Here’s another fascinating word: collectible. My family is preparing for my aged parents’ sale in Kansas. I’d call it an estate sale but that would give the wrong impression. My mother says of dusty perfume bottles in the shed, “Don’t throw them away, they’re collectibles.” (This from the woman who, in pursuit of neatness, tossed my baseball card collection. Where have you gone, Dan Quisenberry? Will I ever forgive her?)
A vowel changes (collectable/collectible) and junk turns into treasure. Cheap perfume bottles? Voilá. It’s harder than ever to get rid of anything. You try. A whole economy rises up to assist.

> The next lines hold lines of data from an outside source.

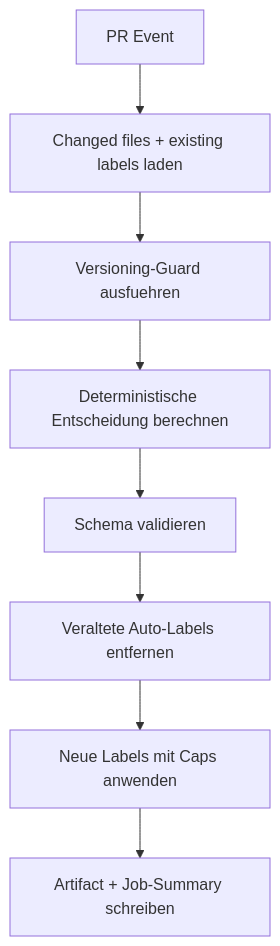
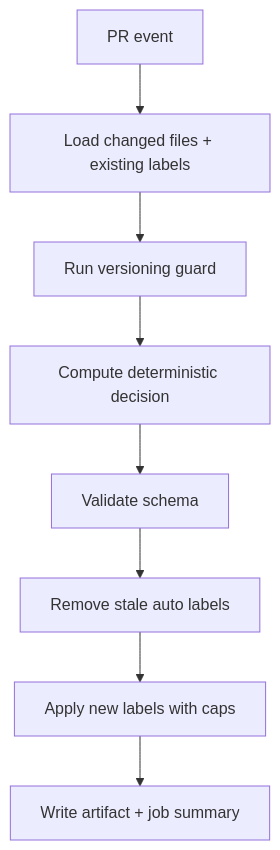
Before and after one commit to tomtastisch/FileClassifier: the first of 4 diagrams in docs/versioning/104_POLICY_LABELING.MD, drawn with Mermaid. The commit also changed other lines of this file and 36 other files, not shown here.

````diff
--- a/docs/versioning/104_POLICY_LABELING.MD
+++ b/docs/versioning/104_POLICY_LABELING.MD
@@ -46,10 +46,10 @@
 ```mermaid
 flowchart TD
-  A["PR Event"] --> B["Changed files + existing labels laden"]
-  B --> C["Versioning-Guard ausfuehren"]
-  C --> D["Deterministische Entscheidung berechnen"]
-  D --> E["Schema validieren"]
-  E --> F["Veraltete Auto-Labels entfernen"]
-  F --> G["Neue Labels mit Caps anwenden"]
-  G --> H["Artifact + Job-Summary schreiben"]
+  A["PR event"] --> B["Load changed files + existing labels"]
+  B --> C["Run versioning guard"]
+  C --> D["Compute deterministic decision"]
+  D --> E["Validate schema"]
+  E --> F["Remove stale auto labels"]
+  F --> G["Apply new labels with caps"]
+  G --> H["Write artifact + job summary"]
 ```
````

Garage sales. E-Bay. Sunset Scavengers. But stuff seeps back, nearer and nearer the high water mark of a few years back.
In a recent New York Times piece, Pico Ayer extolled the simple life. “… my two-room apartment in nowhere Japan seems more abundant than the big house that burned down.” He has “no bicycle, no car, no television I can understand.”
Maybe that’s the trick, “no television I can understand.” But then, he flies back to the U.S. regularly. Does that get factored into “the joy of less?” Who am I to point out the paradoxes and discrepancies? Remember that wonderfully strange book from a few years back, people photographed from a birds-eye perspective outside their residences, surrounded by all the stuff they possess, as if it had washed up around them like a vaguely sinister effluvium?
Yes less is better, we all agree, though I do plan on using the coliseum in Rome, as Valentino did, as a prop for my upcoming birthday bash. Doing Pico one better, I don’t have a television at all, but I do have computer I don’t understand, and it’s spiffy. It’s hard to believe the world’s ecosystems are falling apart when the touch of this keyboard is so utterly sexy.